Joseph James Slawek - Six areas you need to be cognizant of when planning the future of your business Featured

6:02pm EDT November 25, 2013

Strategic succession is essential in every work group within an organization, not just CEOs. It touches all aspects of the business: family ownership responsibilities, boards, executive teams, management teams, work groups and even new employee on-boarding.

Here are six key areas that make up a complete and successful succession at any level.

The transfer of knowledge, skills and abilities

The first step in succession is to systematically move competency to the next generation of owners, leaders, managers and workers. This is done through targeted education, new work experiences, exposure to positive and negative results, individual coaching and thoughtful mentoring.

Keep in mind that real succession means that we will have to accept occasional — hopefully brief — periods of reduced performance in order to have a greater future gain. 

The transfer of income and wealth

A well-planned upfront compensation program lubricates the wheels of succession. Clarity is important not as a carrot on a stick, but as a marker on the succession track.
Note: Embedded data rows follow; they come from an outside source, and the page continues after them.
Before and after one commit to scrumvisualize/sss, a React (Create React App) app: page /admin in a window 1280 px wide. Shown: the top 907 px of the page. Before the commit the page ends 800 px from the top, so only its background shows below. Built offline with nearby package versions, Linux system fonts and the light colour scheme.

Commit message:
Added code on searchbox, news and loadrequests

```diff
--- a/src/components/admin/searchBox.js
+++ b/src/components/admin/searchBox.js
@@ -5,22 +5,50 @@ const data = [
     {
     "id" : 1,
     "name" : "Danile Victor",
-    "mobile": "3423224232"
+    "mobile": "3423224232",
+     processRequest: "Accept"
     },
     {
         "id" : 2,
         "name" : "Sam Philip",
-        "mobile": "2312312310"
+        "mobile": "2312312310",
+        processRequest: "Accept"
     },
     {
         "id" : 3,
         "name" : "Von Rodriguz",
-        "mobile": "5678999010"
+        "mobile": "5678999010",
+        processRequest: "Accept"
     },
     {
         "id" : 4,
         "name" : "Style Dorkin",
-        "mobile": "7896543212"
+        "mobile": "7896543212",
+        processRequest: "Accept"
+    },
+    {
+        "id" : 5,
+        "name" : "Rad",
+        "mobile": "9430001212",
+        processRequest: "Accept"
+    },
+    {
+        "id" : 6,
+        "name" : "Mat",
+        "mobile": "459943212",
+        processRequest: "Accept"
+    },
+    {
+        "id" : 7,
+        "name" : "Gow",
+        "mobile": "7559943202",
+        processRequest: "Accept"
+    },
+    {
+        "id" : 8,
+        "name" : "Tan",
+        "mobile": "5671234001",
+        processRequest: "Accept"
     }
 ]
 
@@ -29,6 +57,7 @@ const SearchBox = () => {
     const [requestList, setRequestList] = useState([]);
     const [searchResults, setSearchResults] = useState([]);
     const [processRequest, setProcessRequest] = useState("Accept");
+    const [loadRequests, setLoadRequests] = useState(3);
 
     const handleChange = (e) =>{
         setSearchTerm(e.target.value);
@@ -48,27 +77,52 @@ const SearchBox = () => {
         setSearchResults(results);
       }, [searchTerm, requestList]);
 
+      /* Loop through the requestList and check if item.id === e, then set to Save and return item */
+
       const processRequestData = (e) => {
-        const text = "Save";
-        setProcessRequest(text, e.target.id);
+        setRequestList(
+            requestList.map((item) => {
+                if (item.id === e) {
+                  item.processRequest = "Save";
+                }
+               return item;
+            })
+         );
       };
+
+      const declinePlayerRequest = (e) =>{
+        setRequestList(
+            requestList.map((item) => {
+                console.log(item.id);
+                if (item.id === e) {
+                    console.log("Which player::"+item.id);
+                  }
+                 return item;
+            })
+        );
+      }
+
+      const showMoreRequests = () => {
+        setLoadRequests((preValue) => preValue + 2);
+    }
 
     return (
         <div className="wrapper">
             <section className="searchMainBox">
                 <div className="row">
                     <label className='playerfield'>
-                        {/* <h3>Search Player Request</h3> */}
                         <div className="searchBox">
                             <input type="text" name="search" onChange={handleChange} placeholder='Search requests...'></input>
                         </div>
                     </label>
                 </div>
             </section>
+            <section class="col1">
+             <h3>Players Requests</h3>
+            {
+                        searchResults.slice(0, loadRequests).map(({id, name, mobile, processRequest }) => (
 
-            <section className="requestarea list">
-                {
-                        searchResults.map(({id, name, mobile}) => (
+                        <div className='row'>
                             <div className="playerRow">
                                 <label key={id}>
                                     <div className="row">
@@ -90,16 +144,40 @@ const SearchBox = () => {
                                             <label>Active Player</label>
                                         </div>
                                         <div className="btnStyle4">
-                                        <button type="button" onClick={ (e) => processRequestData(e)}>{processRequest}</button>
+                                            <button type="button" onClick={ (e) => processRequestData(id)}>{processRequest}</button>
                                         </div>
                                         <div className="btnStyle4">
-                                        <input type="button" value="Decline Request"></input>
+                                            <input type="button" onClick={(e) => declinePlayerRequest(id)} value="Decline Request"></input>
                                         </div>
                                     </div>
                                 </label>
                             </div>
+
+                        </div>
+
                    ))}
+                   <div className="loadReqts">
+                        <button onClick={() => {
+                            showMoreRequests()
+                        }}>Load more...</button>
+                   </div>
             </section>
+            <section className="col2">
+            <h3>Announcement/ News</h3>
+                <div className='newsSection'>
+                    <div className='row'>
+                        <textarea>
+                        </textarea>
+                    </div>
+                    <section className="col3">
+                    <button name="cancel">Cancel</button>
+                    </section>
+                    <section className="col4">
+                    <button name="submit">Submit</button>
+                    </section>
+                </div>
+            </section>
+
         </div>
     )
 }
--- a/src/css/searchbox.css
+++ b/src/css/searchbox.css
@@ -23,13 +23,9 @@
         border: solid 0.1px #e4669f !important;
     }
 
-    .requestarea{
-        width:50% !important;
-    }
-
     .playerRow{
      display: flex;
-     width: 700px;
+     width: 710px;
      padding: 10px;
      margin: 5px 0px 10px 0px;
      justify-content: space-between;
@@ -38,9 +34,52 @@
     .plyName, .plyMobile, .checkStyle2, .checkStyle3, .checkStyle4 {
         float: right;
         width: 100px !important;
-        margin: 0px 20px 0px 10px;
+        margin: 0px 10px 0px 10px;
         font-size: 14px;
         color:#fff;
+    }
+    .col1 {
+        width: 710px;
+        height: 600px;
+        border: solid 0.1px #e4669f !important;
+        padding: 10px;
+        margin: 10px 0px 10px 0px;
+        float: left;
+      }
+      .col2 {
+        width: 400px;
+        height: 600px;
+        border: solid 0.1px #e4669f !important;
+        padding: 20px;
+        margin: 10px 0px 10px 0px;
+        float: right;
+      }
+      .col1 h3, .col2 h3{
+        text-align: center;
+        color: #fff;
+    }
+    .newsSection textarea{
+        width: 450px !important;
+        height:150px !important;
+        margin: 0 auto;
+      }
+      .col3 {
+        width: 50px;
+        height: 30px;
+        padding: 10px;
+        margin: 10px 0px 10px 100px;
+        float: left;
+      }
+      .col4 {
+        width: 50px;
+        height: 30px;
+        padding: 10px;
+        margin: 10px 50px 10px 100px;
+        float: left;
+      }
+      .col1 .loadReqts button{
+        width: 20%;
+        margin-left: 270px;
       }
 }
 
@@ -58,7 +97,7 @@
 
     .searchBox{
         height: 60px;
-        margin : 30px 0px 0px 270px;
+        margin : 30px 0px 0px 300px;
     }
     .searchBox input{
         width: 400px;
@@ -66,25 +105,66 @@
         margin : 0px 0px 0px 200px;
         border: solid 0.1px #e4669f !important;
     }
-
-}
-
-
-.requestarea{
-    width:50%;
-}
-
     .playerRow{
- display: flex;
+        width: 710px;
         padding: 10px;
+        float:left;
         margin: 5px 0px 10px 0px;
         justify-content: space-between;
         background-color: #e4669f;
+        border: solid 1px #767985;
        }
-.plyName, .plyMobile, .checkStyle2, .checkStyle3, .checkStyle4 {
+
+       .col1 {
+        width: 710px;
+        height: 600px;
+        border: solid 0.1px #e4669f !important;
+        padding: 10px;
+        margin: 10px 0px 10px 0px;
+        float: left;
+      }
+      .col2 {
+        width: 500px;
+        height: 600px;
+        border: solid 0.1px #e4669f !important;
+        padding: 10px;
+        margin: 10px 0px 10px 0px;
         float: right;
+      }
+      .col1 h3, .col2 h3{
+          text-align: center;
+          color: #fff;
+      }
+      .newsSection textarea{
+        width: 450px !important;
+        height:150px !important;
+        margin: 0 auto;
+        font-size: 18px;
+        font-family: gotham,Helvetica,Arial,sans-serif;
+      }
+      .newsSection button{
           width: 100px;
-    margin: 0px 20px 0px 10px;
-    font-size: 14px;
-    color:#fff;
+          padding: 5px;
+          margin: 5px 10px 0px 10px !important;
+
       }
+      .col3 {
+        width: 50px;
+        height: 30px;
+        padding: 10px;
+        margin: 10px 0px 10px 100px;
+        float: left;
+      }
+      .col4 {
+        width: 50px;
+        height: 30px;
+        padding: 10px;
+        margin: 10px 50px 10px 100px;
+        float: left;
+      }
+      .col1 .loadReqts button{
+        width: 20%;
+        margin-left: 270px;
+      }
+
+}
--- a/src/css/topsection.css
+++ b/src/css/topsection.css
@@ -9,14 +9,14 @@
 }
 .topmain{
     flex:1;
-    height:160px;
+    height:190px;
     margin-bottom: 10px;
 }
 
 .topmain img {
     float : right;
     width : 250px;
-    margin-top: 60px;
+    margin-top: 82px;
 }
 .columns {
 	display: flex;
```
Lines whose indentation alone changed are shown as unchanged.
The question, “What is in it for me?” is a legitimate and honest one. Planning the compensation transfer in advance keeps engagement high and avoids the distraction of ambiguous promises. With respect to ownership, it includes the well-planned generational transfer of wealth.

The transfer of authority, control and accountability

In the case of a newly appointed department manager, the transfer of the departmental budgeting and expense process must be complete. In the case of the newly appointed CEO, the transfer of the strategic planning process including authority, control and accountability must be complete.

The transfer of these three dimensions truly ensures that the ownership for the work is also fully transferred.

The transfer of roles and responsibilities

Oftentimes, roles and responsibilities are cultural. For example, who opens the meeting? Who sets the agenda? Who speaks first or last? These cultural markers are very important tools that stabilize the culture.

You want the company to improve, change, grow and prosper. At the same time, you want a very strong and steady culture that remains healthy and integrated. Roles, especially cultural roles, become traditions and offer people stability despite the changes that succession brings.

The transfer of people, things and money

We are entrusted with the duty to care for three important “others.” Author Dennis Peacocke says, “We grow by caring for other people, things and money.” I have found that this caring for other people, other people’s things and other people’s money is what best builds our character and is an important action to transfer to the next generation of owners, leaders, managers and workers.

The transfer of risk management and risk elimination

Succession isn’t complete until the risk management and elimination — of both seen and unseen risks — has been transferred to the next generation. Either the successor becomes the risk manager and eliminator, or the succession has not been completed.

Joseph James Slawek is the founder, chairman and CEO of FONA International, a full-service flavor company serving some of the largest food, beverage, nutraceutical and pharmaceutical companies in the world. For more information, visit www.fona.com or call (630) 578-8600.